● **TASK REQUIREMENTS**:
Write out each line from the data below that includes the word "grid".

● **DATASET EXCERPTS**:
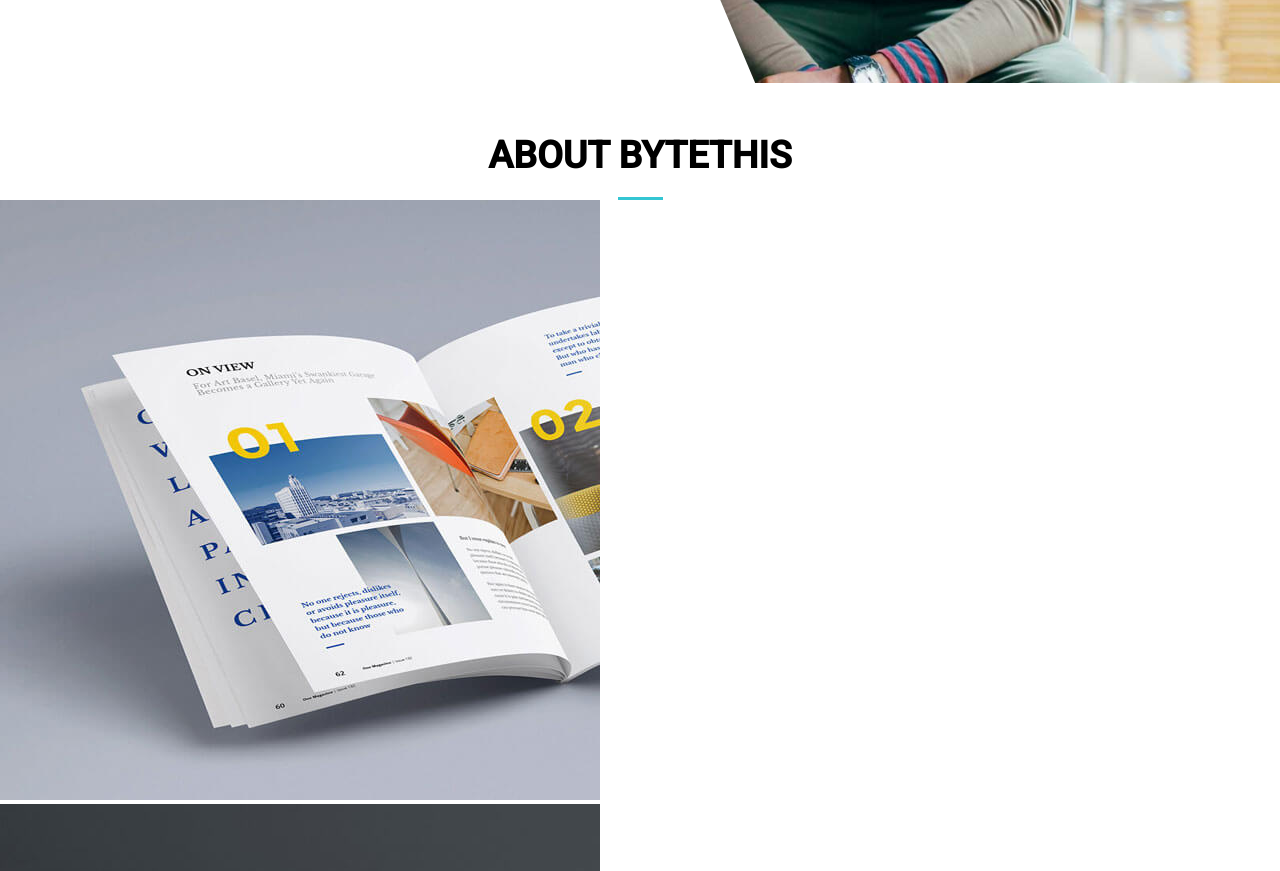
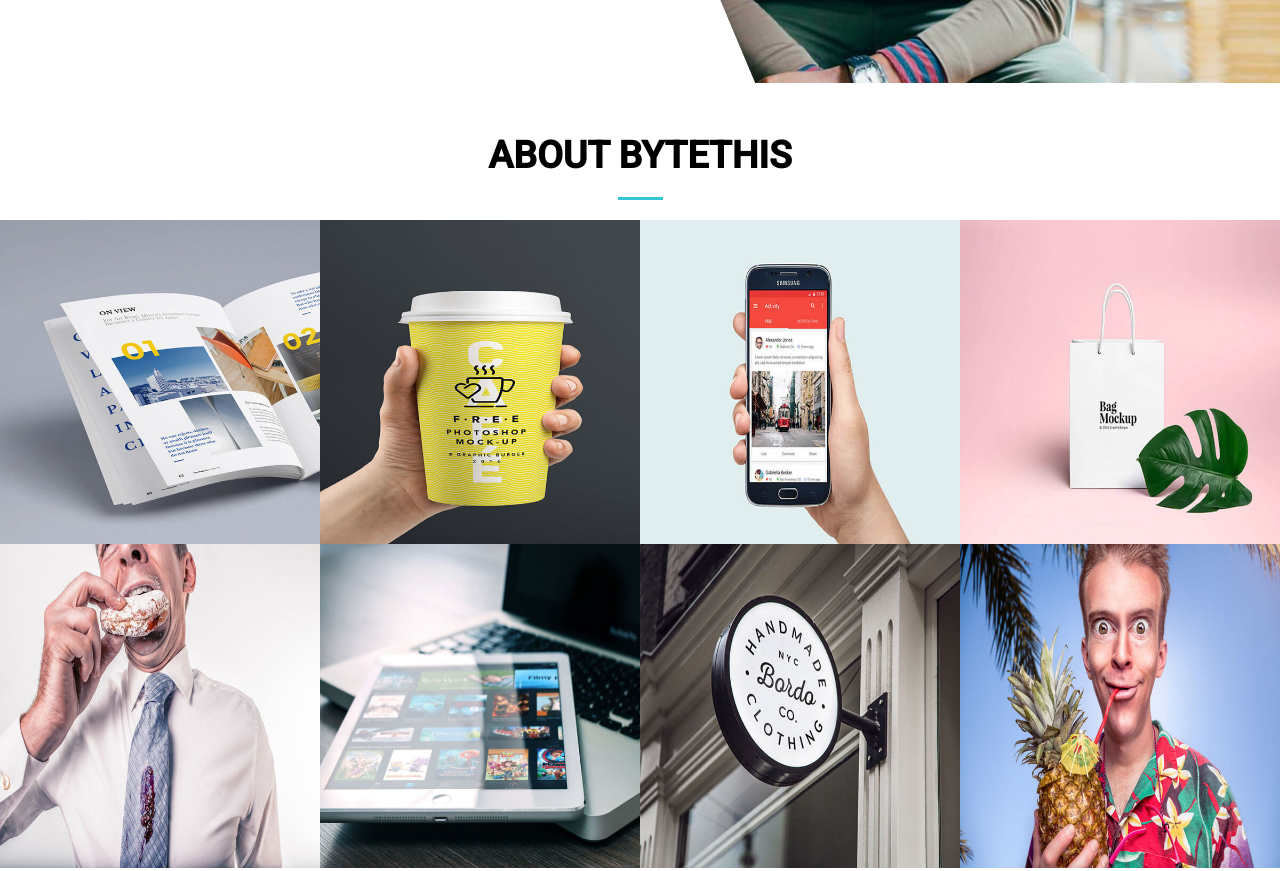
Before and after one commit to jibonghoshbd/bytethis-main, a plain HTML site: page index.html in a window 1280 px wide. Shown: the part 1820-2691 px from the top of the page. Drawn offline with Linux system fonts and the light colour scheme.

Commit message:
works section style

```diff
--- a/css/style.css
+++ b/css/style.css
@@ -162,3 +162,27 @@
     background: #34c6d3;
     cursor: pointer;
 }
+/*============== work section ============== */
+#work-section{
+    margin-bottom: 50px;
+}
+.works-img-wrapper{
+    display: grid;
+    grid-template-columns: repeat(4, 1fr);
+    margin-top: 20px;
+}
+.work-img img {
+    width: 100%;
+    height: 100%;
+}
+.work-img{
+    overflow: hidden;
+}
+.work-img img{
+    transition: 1s;
+    perspective: 1000px;
+}
+.work-img:hover img {
+    transform: scale(1.5);
+    cursor: zoom-in;
+}
```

● **TASK SOLUTION**:
+    display: grid;
+    grid-template-columns: repeat(4, 1fr);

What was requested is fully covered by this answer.